Faculty members shared an I matter…You matter Caring Coin along with a personal reflection with each Graduate prior to them receiving their diplomas. This ceremony touched students, faculty and parents alike and will be repeated each year. One Graduate remarked: “Getting an I Matter, You Matter coin from a teacher at graduation that had helped us through such a big part of our lives meant a lot to me. It was nice to know that I truly matter to a teacher, and it was a nice surprise to everyone that an act of kindness was occurring on such a momentous day!”

Camp Agape. Vermont: “I don’t think I’ll ever take this off”

These words from a camper at Camp Agape, a camp in Cabot, Vermont for children who have experienced having a parent in prison resonate how the Caring Coins are a tangible reminder of caring, connection and hope they receive at Camp Agape. The campers participated in discussions, games, and crafts focusing on caring, respect for self and each other. Each camper received a Caring Coin for themselves and additional coins to Pass On. Frequently, a camper shared a Caring Coin with another camper they felt was having a difficult time. Many campers returned with their coins from previous years which reflects what Camp Agape and the Caring Coins meant to them.

When the Mudslide occurred in Oso, Washington

some students from Long Trail School in Dorset, Vermont, remembering the devastation of hurricane Irene invited other students in their school to sign caring cards which were attached to Caring Coins they sent to the mud slide victims in Oso, Washington.

Mems Students share Caring Coins with street girls in Mexico

Students at MEMS, Manchester Elementary and Middle School in Manchester, Vermont raised money and collected items for a Program in Mexico City, Mexico helping girls who are living in the streets. The students have shared their mission with all of the schools in the area. The response has been amazing.
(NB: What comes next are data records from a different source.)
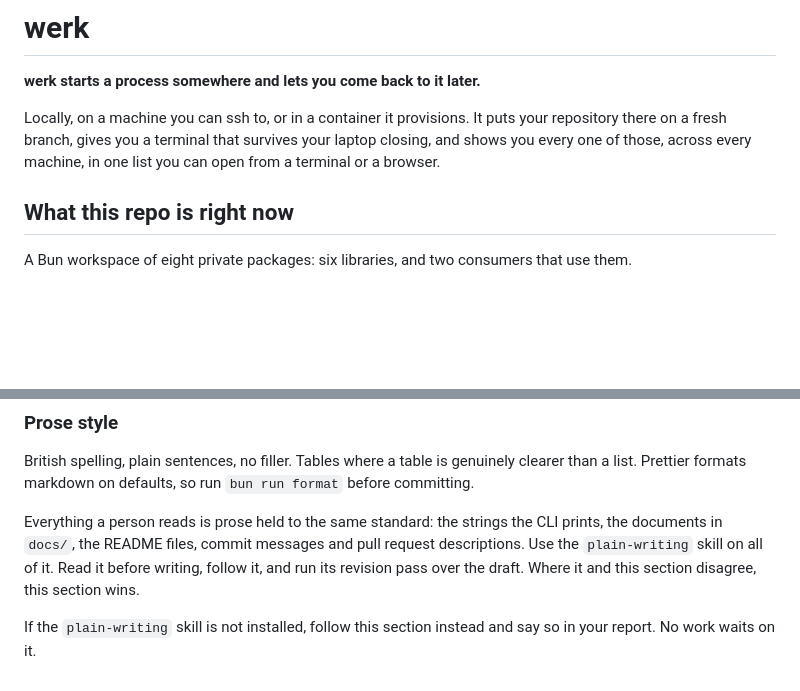
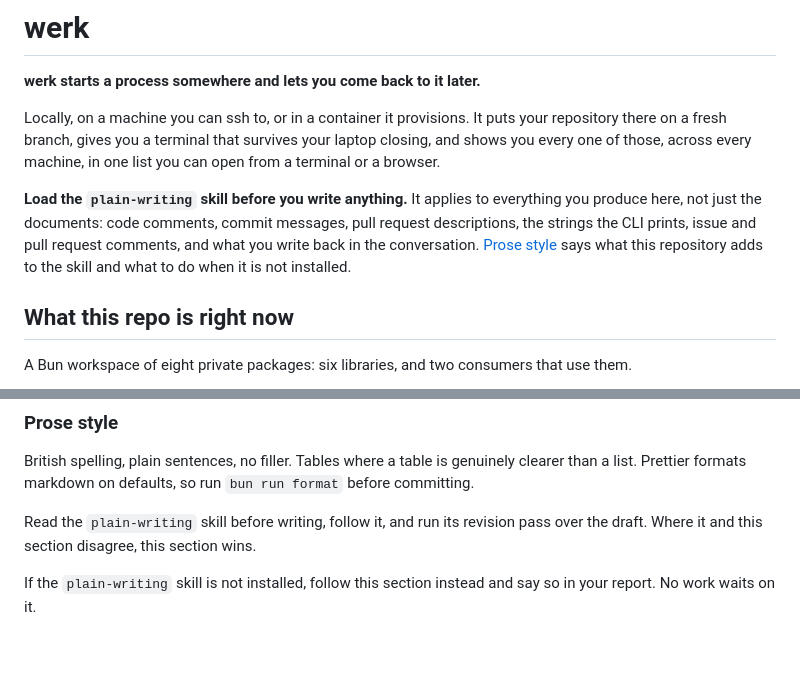
Before and after one commit to omnilogic-labs/werk, a Markdown page: CLAUDE.md, 2 parts joined by grey strips. Drawn GitHub-style; blank space fills up the shorter version.

Commit message:
docs: put the prose standard where it is read before writing
The instruction to use the plain-writing skill was the last section of
CLAUDE.md, so an agent reached it after writing rather than before. Move
the instruction to the top and leave the detail where it was.

Say the scope once, and say it wide. The old wording listed the CLI's
strings, docs/, the README files, commit messages and pull request
descriptions, which reads as the complete set. It is not: the standard
covers everything an agent writes here, including code comments, issue
and pull request comments, and what it writes back in the conversation.

Co-Authored-By: Claude Opus 5 (1M context) <noreply@anthropic.com>
Claude-Session: https://claude.ai/code/session_018HTbCz4mJbQvTNtgsnrPtz

```diff
--- a/CLAUDE.md
+++ b/CLAUDE.md
@@ -6,6 +6,13 @@ Locally, on a machine you can ssh to, or in a container it provisions. It puts
 your repository there on a fresh branch, gives you a terminal that survives your
 laptop closing, and shows you every one of those, across every machine, in one
 list you can open from a terminal or a browser.
+
+**Load the `plain-writing` skill before you write anything.** It applies to
+everything you produce here, not just the documents: code comments, commit
+messages, pull request descriptions, the strings the CLI prints, issue and
+pull request comments, and what you write back in the conversation.
+[Prose style](#prose-style) says what this repository adds to the skill and
+what to do when it is not installed.
 
 ## What this repo is right now
 
@@ -206,11 +213,8 @@ British spelling, plain sentences, no filler. Tables where a table is genuinely
 clearer than a list. Prettier formats markdown on defaults, so run `bun run
 format` before committing.
 
-Everything a person reads is prose held to the same standard: the strings the
-CLI prints, the documents in `docs/`, the README files, commit messages and pull
-request descriptions. Use the `plain-writing` skill on all of it. Read it before
-writing, follow it, and run its revision pass over the draft. Where it and this
-section disagree, this section wins.
+Read the `plain-writing` skill before writing, follow it, and run its revision
+pass over the draft. Where it and this section disagree, this section wins.
 
 If the `plain-writing` skill is not installed, follow this section instead and
 say so in your report. No work waits on it.
```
YANAF I Matter, You Matter Caring Coins and cards and written words of caring and hope on posters were also shared with the girls as reminders of their caring connections.

Veterans Day at Molly Stark Elementary School

Students shared I Matter, You Matter Caring Coins with the Veterans following a wonderful Veterans Day Performance which was thoroughly enjoyed by the Veterans and the Staff. One Vet remarked “It’s so nice to know these kids appreciate us…this little wooden coin will remind me they were here”.

You Are Never Alone (YANAF) joined students from Castleton College

shared hundreds of Caring Coins throughout Vermont at the One Billion Rising Events on Valentine’s Day to protest violence against women around the world as tangible reminders that each person does matter.